During the restoration of ancient woodlands on the public forest estate, the Forestry Commission has introduced species diversity for several decades.  By selecting species more resilient to warmer drier climates when planting new trees, the Forestry Commission is also helping to protect the next generation of trees and woodlands in the South East for the future.

The Research Note also suggests that across the wider countryside ancient woodland should be buffered with new planting to create larger core woodland areas. Taking a landscape approach, the Forestry Commission offers grant aid to private landowners to enable new woodlands to be planted to expand woodland in the region.
Mark Broadmeadow, added:

“Adaptive management also means that we have to monitor success – and failure; only then will we know that those measures that research suggests are the right actions really do make woodlands more resilient to the future climate.”

A series of research trials are being established across Europe to identify species more tolerant of drier summers, which will help inform the Forestry Commission on appropriate action in the UK.

The Research Note states:

“The extent and timing of changes to the climate are uncertain and it is not possible to predict the future climate change with a high level of confidence, nor the precise impacts on trees and woodlands.  However, the analyses and projections presented …. make it clear the future climate will be different from the recent ‘norm’ and, moreover, continually changing - at least over the next century.  We therefore need to adapt forests and their management to this changing future.”

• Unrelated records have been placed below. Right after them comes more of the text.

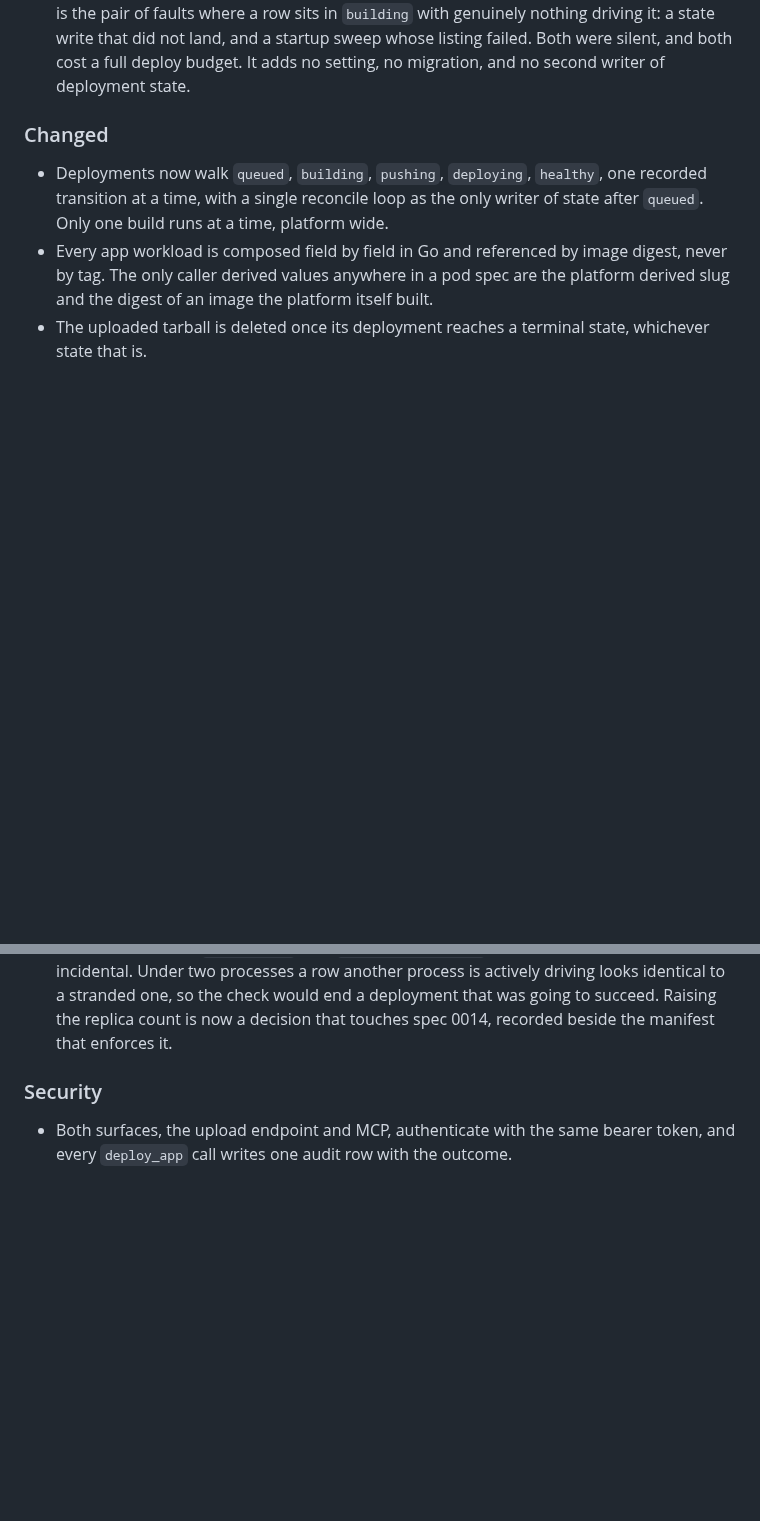
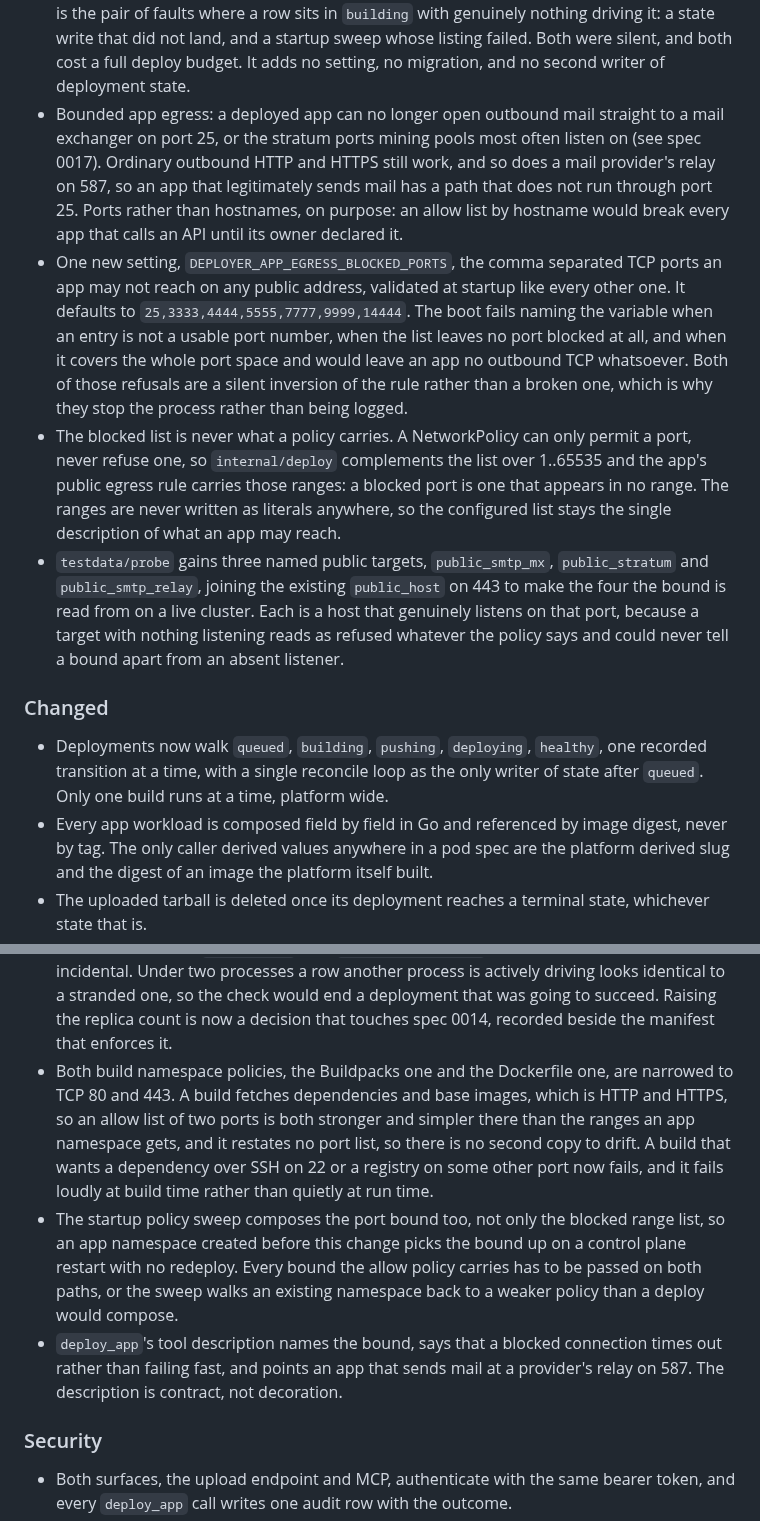
Before and after one commit to toyinogun/deployer, a Markdown page: CHANGELOG.md, 2 parts joined by grey strips. Rendered like a GitHub page; blank space fills up the shorter version.

```diff
--- a/CHANGELOG.md
+++ b/CHANGELOG.md
@@ -93,6 +93,10 @@ and this project adheres to [Semantic Versioning](https://semver.org/spec/v2.0.0
 - One new sqlc query and no schema change, `ListAppSummaryPage`: the existing app summary projection with the keyset cursor the app listing already carries, because the apps page needs the serving release and the last deploy state on a page that also pages, and neither existing query had both.
 - A package test suite for `internal/web` covering every acceptance criterion through a real server: routing and the session gate, the CSRF and origin refusals, the failure reason sentences, the paging controls, the reveal route, admin access, and a crawl asserting no page body or log line carries a session id, a raw token or a secret value.
 - A check at the top of each reconcile tick that asks the cluster what a `building` deployment's build Job actually did, and then either ends the row with the reason that answer justifies or hands it back to be resumed (see spec 0014). Be clear how narrow it is: a control plane restart is already resolved by the startup sweep, and a build Job that dies while the process is up by the poll already watching it. What is left, and what this exists for, is the pair of faults where a row sits in `building` with genuinely nothing driving it: a state write that did not land, and a startup sweep whose listing failed. Both were silent, and both cost a full deploy budget. It adds no setting, no migration, and no second writer of deployment state.
+- Bounded app egress: a deployed app can no longer open outbound mail straight to a mail exchanger on port 25, or the stratum ports mining pools most often listen on (see spec 0017). Ordinary outbound HTTP and HTTPS still work, and so does a mail provider's relay on 587, so an app that legitimately sends mail has a path that does not run through port 25. Ports rather than hostnames, on purpose: an allow list by hostname would break every app that calls an API until its owner declared it.
+- One new setting, `DEPLOYER_APP_EGRESS_BLOCKED_PORTS`, the comma separated TCP ports an app may not reach on any public address, validated at startup like every other one. It defaults to `25,3333,4444,5555,7777,9999,14444`. The boot fails naming the variable when an entry is not a usable port number, when the list leaves no port blocked at all, and when it covers the whole port space and would leave an app no outbound TCP whatsoever. Both of those refusals are a silent inversion of the rule rather than a broken one, which is why they stop the process rather than being logged.
+- The blocked list is never what a policy carries. A NetworkPolicy can only permit a port, never refuse one, so `internal/deploy` complements the list over 1..65535 and the app's public egress rule carries those ranges: a blocked port is one that appears in no range. The ranges are never written as literals anywhere, so the configured list stays the single description of what an app may reach.
+- `testdata/probe` gains three named public targets, `public_smtp_mx`, `public_stratum` and `public_smtp_relay`, joining the existing `public_host` on 443 to make the four the bound is read from on a live cluster. Each is a host that genuinely listens on that port, because a target with nothing listening reads as refused whatever the policy says and could never tell a bound apart from an absent listener.
 
 ### Changed
 
@@ -123,6 +127,9 @@ and this project adheres to [Semantic Versioning](https://semver.org/spec/v2.0.0
 - A deployment stranded by one of those two faults is ended at the next tick carrying the reason its build Job gave, rather than at the deploy budget carrying `timeout`, so its history says what actually happened and its app stops refusing deletes far sooner. A build that had already succeeded is resumed rather than thrown away. A Job still running, and one whose state cannot be read, are both left exactly as they stand: a row is only ever ended on positive evidence from the cluster, and the absence of an answer is never evidence.
 - The loop's claim query falls back to the oldest unclaimed non terminal deployment when no `queued` one is waiting, which is what lets a row handed back be adopted and resumed from whatever state it is in. Queued work still comes first, so a row that keeps stranding cannot get ahead of a fresh deploy, and the deploy budget measured from `created_at` still ends it either way.
 - The control plane's `replicas: 1` with `strategy: Recreate` became load bearing rather than incidental. Under two processes a row another process is actively driving looks identical to a stranded one, so the check would end a deployment that was going to succeed. Raising the replica count is now a decision that touches spec 0014, recorded beside the manifest that enforces it.
+- Both build namespace policies, the Buildpacks one and the Dockerfile one, are narrowed to TCP 80 and 443. A build fetches dependencies and base images, which is HTTP and HTTPS, so an allow list of two ports is both stronger and simpler there than the ranges an app namespace gets, and it restates no port list, so there is no second copy to drift. A build that wants a dependency over SSH on 22 or a registry on some other port now fails, and it fails loudly at build time rather than quietly at run time.
+- The startup policy sweep composes the port bound too, not only the blocked range list, so an app namespace created before this change picks the bound up on a control plane restart with no redeploy. Every bound the allow policy carries has to be passed on both paths, or the sweep walks an existing namespace back to a weaker policy than a deploy would compose.
+- `deploy_app`'s tool description names the bound, says that a blocked connection times out rather than failing fast, and points an app that sends mail at a provider's relay on 587. The description is contract, not decoration.
 
 ### Security
 
```
Also changed, not shown: other parts of CHANGELOG.md (+3 -0 lines), docs/reviews/2026-08-14-feat-bounded-app-egress.md (added, +21 -0 lines), docs/scope/scope.md (+2 -2 lines).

Because of the long planning horizon for forestry action is needed now to ensure that forestry can make an important contribution to a future low carbon society, helping to mitigate climate change through providing woodfuel and sustainable timber products. Adaptation is also essential to protect woodlands and forests for wildlife and biodiversity and for people to use and enjoy.

The Forestry Commission Research Note ‘Climate Change: impacts and adaptation in England’s woodlands’ was written by Duncan Ray and James Morison from Forest Research and Mark Broadmeadow from Forestry Commission England.  It is available to download from the on-line publications catalogue at Hard copies are available from Forestry Commission Publications, PO Box 501, Leicester LE94 0AA, tel: 0844 991 6500; e-mail:

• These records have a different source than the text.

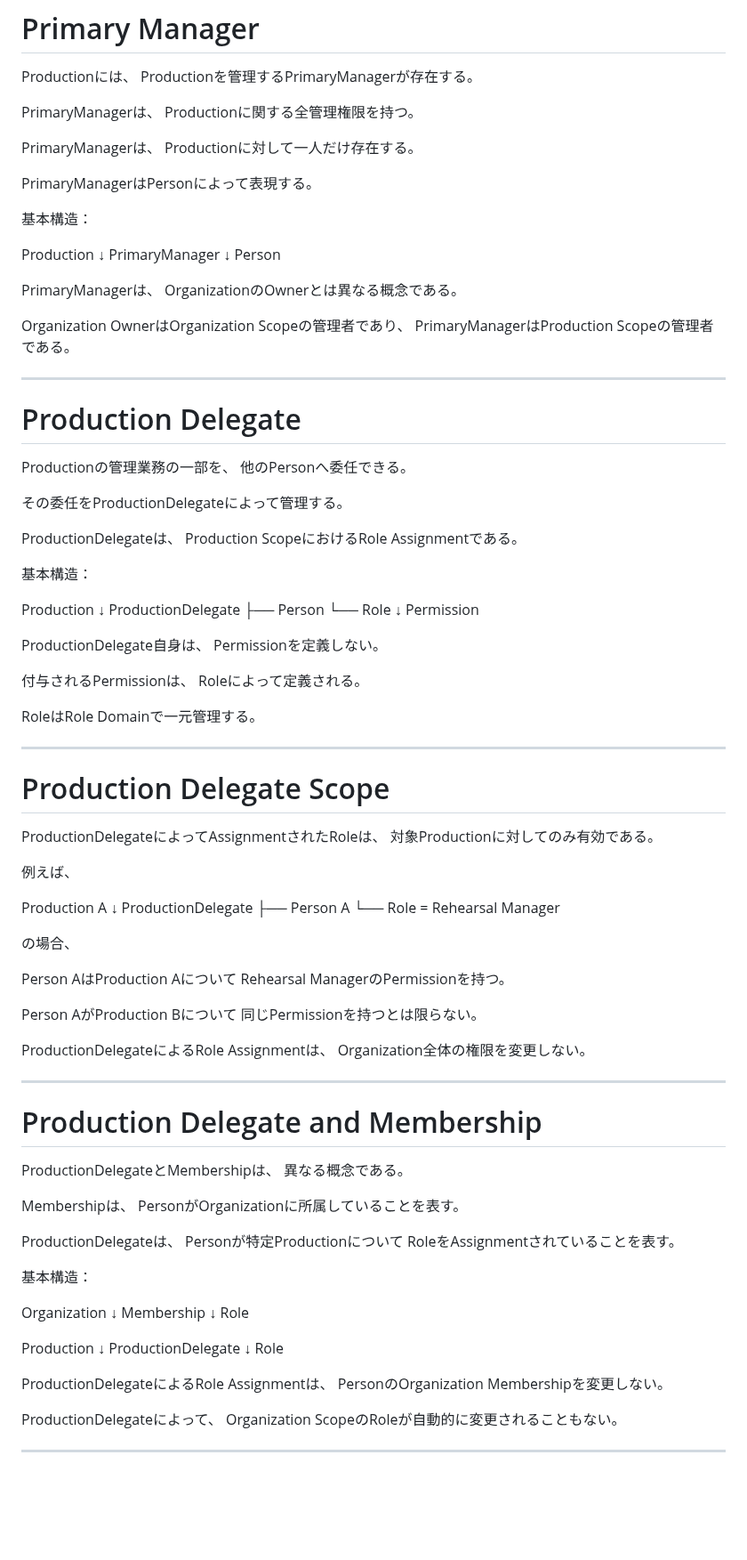
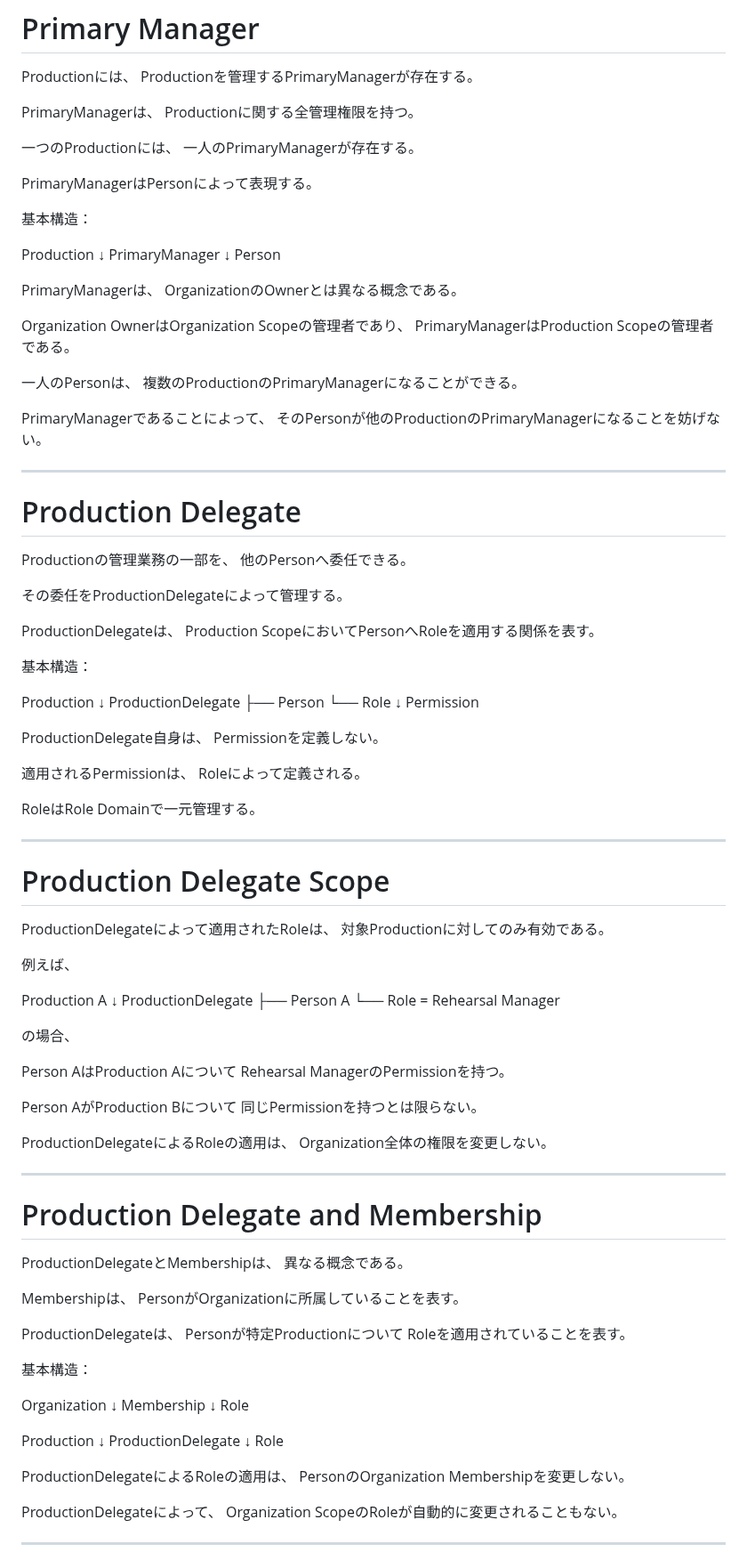
Before and after one commit to nisehatakiti/StageArt, a Markdown page: docs/04-DomainModel/Production.md, the part around one of its changes. Shown at 89% size. Drawn GitHub-style; blank space fills up the shorter version.

Commit message:
Production.md を更新

```diff
--- a/docs/04-DomainModel/Production.md
+++ b/docs/04-DomainModel/Production.md
@@ -122,8 +122,8 @@ Productionを管理するPrimaryManagerが存在する。
 PrimaryManagerは、
 Productionに関する全管理権限を持つ。
 
-PrimaryManagerは、
-Productionに対して一人だけ存在する。
+一つのProductionには、
+一人のPrimaryManagerが存在する。
 
 PrimaryManagerはPersonによって表現する。
 
@@ -141,6 +141,12 @@ OrganizationのOwnerとは異なる概念である。
 Organization OwnerはOrganization Scopeの管理者であり、
 PrimaryManagerはProduction Scopeの管理者である。
 
+一人のPersonは、
+複数のProductionのPrimaryManagerになることができる。
+
+PrimaryManagerであることによって、
+そのPersonが他のProductionのPrimaryManagerになることを妨げない。
+
 ---
 
 # Production Delegate
@@ -151,7 +157,7 @@ Productionの管理業務の一部を、
 その委任をProductionDelegateによって管理する。
 
 ProductionDelegateは、
-Production ScopeにおけるRole Assignmentである。
+Production ScopeにおいてPersonへRoleを適用する関係を表す。
 
 基本構造：
 
@@ -166,7 +172,7 @@ ProductionDelegate
 ProductionDelegate自身は、
 Permissionを定義しない。
 
-付与されるPermissionは、
+適用されるPermissionは、
 Roleによって定義される。
 
 RoleはRole Domainで一元管理する。
@@ -175,7 +181,7 @@ RoleはRole Domainで一元管理する。
 
 # Production Delegate Scope
 
-ProductionDelegateによってAssignmentされたRoleは、
+ProductionDelegateによって適用されたRoleは、
 対象Productionに対してのみ有効である。
 
 例えば、
@@ -194,7 +200,7 @@ Rehearsal ManagerのPermissionを持つ。
 Person AがProduction Bについて
 同じPermissionを持つとは限らない。
 
-ProductionDelegateによるRole Assignmentは、
+ProductionDelegateによるRoleの適用は、
 Organization全体の権限を変更しない。
 
 ---
@@ -209,7 +215,7 @@ PersonがOrganizationに所属していることを表す。
 
 ProductionDelegateは、
 Personが特定Productionについて
-RoleをAssignmentされていることを表す。
+Roleを適用されていることを表す。
 
 基本構造：
 
@@ -225,7 +231,7 @@ ProductionDelegate
     ↓
 Role
 
-ProductionDelegateによるRole Assignmentは、
+ProductionDelegateによるRoleの適用は、
 PersonのOrganization Membershipを変更しない。
 
 ProductionDelegateによって、
```
Also changed, not shown: other parts of docs/04-DomainModel/Production.md (+188 -15 lines).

For further information about the Forestry Commission, Forest Research and work on climate change visit and 
Notes to editor

  1. In England there is evidence that the climate has changed considerably over the last 50 years and this is consistent with what is known about the effects of increasing GHG on global temperatures.  For example, 10 of the 12 warmest years in the 350-year Central England Temperature records have occurred in the last 20 years, and winters are becoming wetter and summers slightly drier.

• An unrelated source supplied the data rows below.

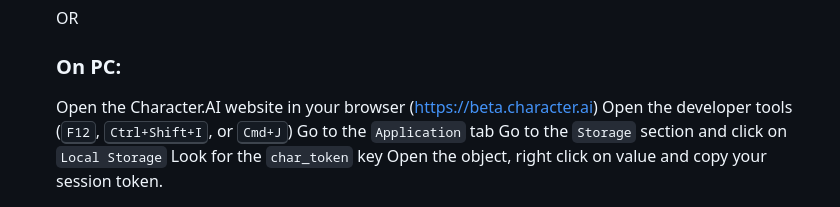
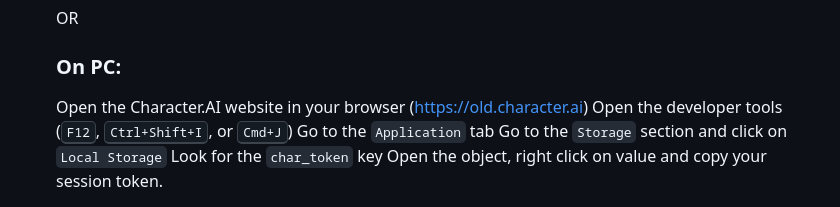
Before and after one commit to faizonly5953/chat-app-character-ai-playht, a Markdown page: README.md, the part around the change. GitHub-like rendering.

```diff
--- a/README.md
+++ b/README.md
@@ -43,7 +43,7 @@ Before you begin, ensure you have the following installed:
    OR
 
    ### On PC:
-    Open the Character.AI website in your browser (https://beta.character.ai)
+    Open the Character.AI website in your browser (https://old.character.ai)
     Open the developer tools (<kbd>F12</kbd>, <kbd>Ctrl+Shift+I</kbd>, or <kbd>Cmd+J</kbd>)
     Go to the `Application` tab
     Go to the `Storage` section and click on `Local Storage`
```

  2. The mean annual temperature has risen by one degree centigrade since the 1970s with 2006 being the warmest year in 350 year record, 1.3 degrees warmer than the 1961-1990 average.  While January 2010 was the coldest January since 1963 in the UK, globally it was the warmest January on record.

  3. Annual mean precipitation over England has not changed significantly since records began in 1766 but rainfall appears to have decreased in the summer and increased in the winter.  This trend is projected to strengthen and the observed changes to date are likely to be small in comparison with likely changes in the future.

  4. Records of the Pedunculate Oak begun in 1947 in Surrey show how sensitive the date of first leafing is to mean spring temperature.  Leafing has advanced approximately six days for every one degree centigrade increase in spring temperature and is now 25 days earlier than in the 1950’s.  Many trees respond similarly.

  5. Forest Research is part of the Forestry Commission.  It carries out scientific research and technical development relevant to forestry and in support of sustainable forest management for a range of internal and external clients worldwide. See

  6. Media Contacts
    Jo Spouncer, Press Officer Forestry Commission South East
    T: 01483 326265 M: 07828 762045